Now just before I left town I was speaking with Cde. Wayne Sandiford, Chairman of the National Emulation Committee and we were talking about this house repair programme and we tried to see what would be the real cost to a worker if they have to go to a bank to borrow the one thousand dollars so I rang up all the banks and I spoke to all the senior people in the banks and I asked a very simple question. I said

"Supposing an Agricultural worker comes to your bank and knocks on your door and says he wants to borrow one thousand dollars for housing repair, what would be the position?".

I want to give as clearly as I can the answer I got. He said:

"First of all, if an agricultural worker comes to my bank for a one thousand dollar I would want to know what his collateral is, what security he has if he has. If he has a deed some way under he bed and if he don't have no deed under the bed he would have to tell me he could go by a friend who have a deed under the bed who willing to lend me the deed so I hold it for my one thousand dollars because as you know, brother Bish, I in this thing for money. I in this for money to make profit".

So I say, I understand what you saying, continue:

"If the worker can't sign security for the loan, end of story," said the banker, "He can't get the loan". That is the first thing the man told me.

"Second thing even if the man is to find somebody land paper to borrow the one thousand dollars because they talking about a small amount of money I charging my full amount of interest, twelve and a half percent per month and I giving them one year to pay it back. I know PRG talking about ten years and thing, Ha Ha Ha. But that is all you problem. I looking for money and for me I charging twelve and a half percent and I want one year to pay back".

So I said "Break it down for me, what does that mean in dollars and cents"?

He told me that for a one thousand dollar loan at twelve and a half per cent interest with one year to pay back he wants eighty-nine dollars and nine cents every month. You get your bank paper or you borrow your friend's bank paper, you get the one thousand dollars new but you have to pay back eighty-nine dollars and nine cents a month for the twelve months. At the end of the year you would have paid back one thousand sixty-eight dollars and ninety-nine cents in one year.

Comrades, I want you to pause and think about this eighty-nine dollars and nine cents a month which means, if my mathematics is still good, forty-four dollars and fifty-four cents every two weeks, every fort-night. My arithmetic is good there? If you remember we said that the workers who gets eighty dollars and fifty cents a day takes out seventy-five cents for deduction would at the end of the fort-night be getting seventy-seven dollars and fifty cents in his hands. You remember that piece of maths. Now out of that seventy-seven dollars and fifty cents, forty-four dollars and fifty-four cents will have to come out if he wants to get that loan from the bank. Seventy-seven dollars and fifty cents minus forty-four dollars and fifty cents leaves thirty-three dollars in his hand for ten days. Now instead of the forty-four dollars coming out only two dollars and fifty cents coming out under the government loan. Sisters and brothers do I make myself clear? Is it clear?

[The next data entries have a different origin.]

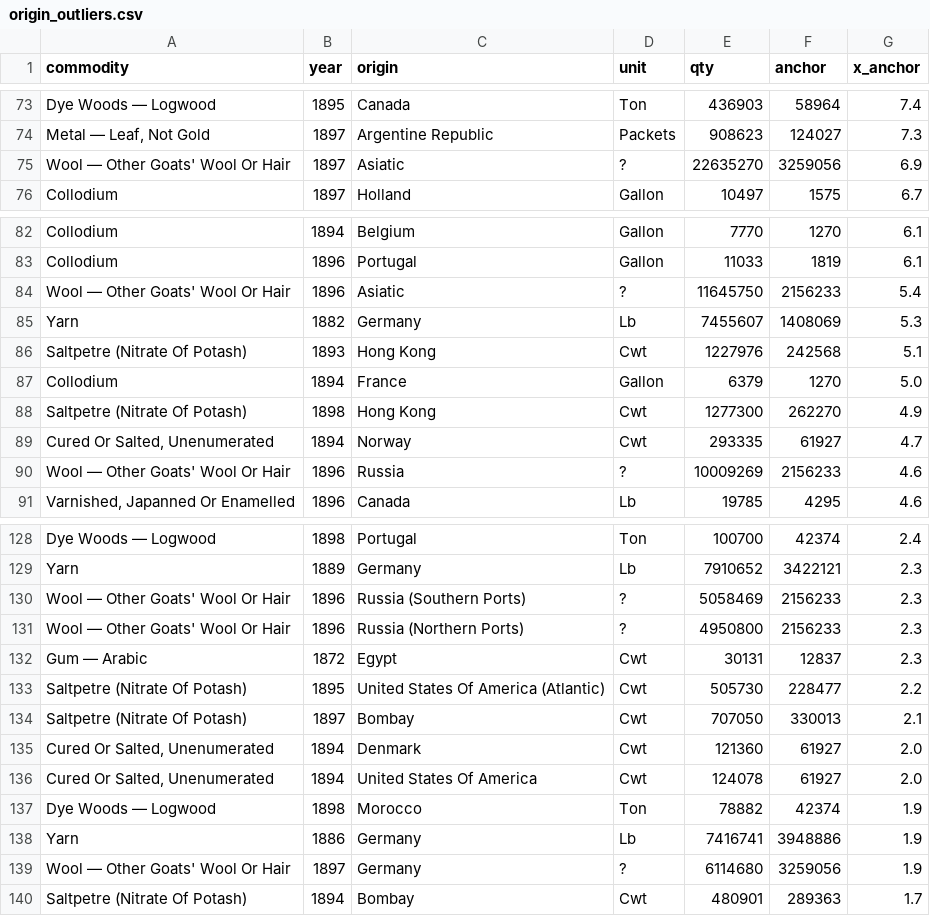
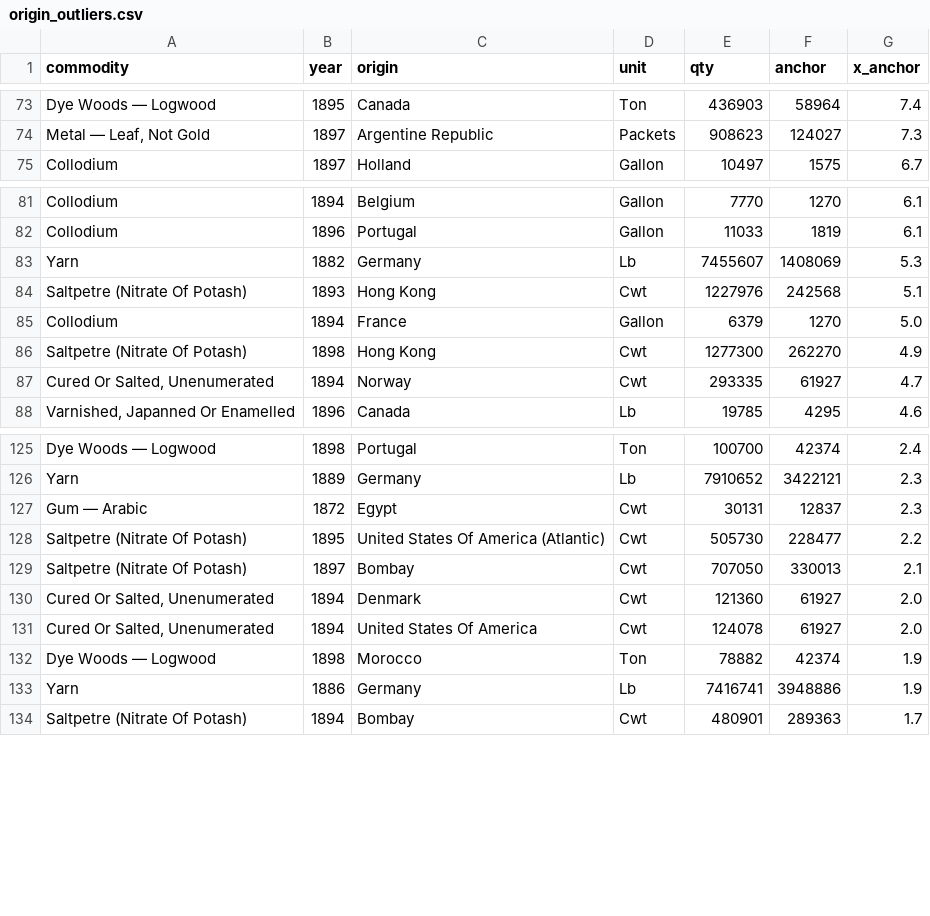
Before and after one commit to jburnford/uk-trade-db, a CSV file: reports/origin_outliers.csv, drawn as a sheet; only a part is shown, gaps mark what is left out; the diff covers the shown part only; the diff names each change by its address in the sheet, - before the commit and + after, or states it on an @@ line.

```diff
--- a/reports/origin_outliers.csv
+++ b/reports/origin_outliers.csv
-row 75: Wool — Other Goats' Wool Or Hair | 1897 | Asiatic | ? | 22635270 | 3259056 | 6.9
-row 84: Wool — Other Goats' Wool Or Hair | 1896 | Asiatic | ? | 11645750 | 2156233 | 5.4
-row 90: Wool — Other Goats' Wool Or Hair | 1896 | Russia | ? | 10009269 | 2156233 | 4.6
-row 130: Wool — Other Goats' Wool Or Hair | 1896 | Russia (Southern Ports) | ? | 5058469 | 2156233 | 2.3
-row 131: Wool — Other Goats' Wool Or Hair | 1896 | Russia (Northern Ports) | ? | 4950800 | 2156233 | 2.3
-row 139: Wool — Other Goats' Wool Or Hair | 1897 | Germany | ? | 6114680 | 3259056 | 1.9
```
Also changed, not shown: 2 removed rows elsewhere in this file, reports/map_audit.csv, reports/map_quality.csv, 3 other files.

It is important to understand what I am trying to say. Now you see I did this part of mathematics, not because I like maths but because I really want to get the point across. I really want brothers and sisters to understand what we mean in a concrete way when we say that our people living in Grenada no matter what they are actually getting in their hands when the week ends or the month ends or the fort-night ends in practice they are getting twice as much as people living in neighbouring islands because they don't have to pay for the Doctor or the injection or the sick leave paper because they don't have to pay to send their child to secondary school because if their child is bright enough to become a Doctor they could get a free university scholarship. They don't pay for that item. Because the price of sugar and the price of cement and the price of the rice, the price of all those things are cheaper than the other islands with one or two exceptions: In Trinidad sugar is cheaper than Grenada because Trinidad produces sugar but in Grenada it is cheaper than Dominica, St. Lucia, Montserrat, St. Vincent and so on. Its important to understand that sisters and brothers because what that means is that money you don't nave to dip in your cloth, for you don't have to dip in your pocket and pull out for that money now goes aside automatically.


But comrades if everything is free: health care, education, etc then who is going to pay for it? Somebody has to pay. It is just like if you running your house. You let me give another example. The average family in Grenada has about five children. Some in the country areas have seven and eight. But you have a wife and the children and yourself, all in the house and that every month between the two of you $250 - $300, let us say, comes in. Now what do you do? You sit down and you work out in your head:

"Well every month is $300 between me and the wife. I have six children here, four of them still in school, two just leave school and just starting to work but they playing man they gone out and leave us so I still have to fight up with the four children. These four children have to go to school. That means school books, it means uniforms, it means shoes., it means bus. It means all kinds of things. These children when they come home from school toll me that they are hungry and I have to find food for them".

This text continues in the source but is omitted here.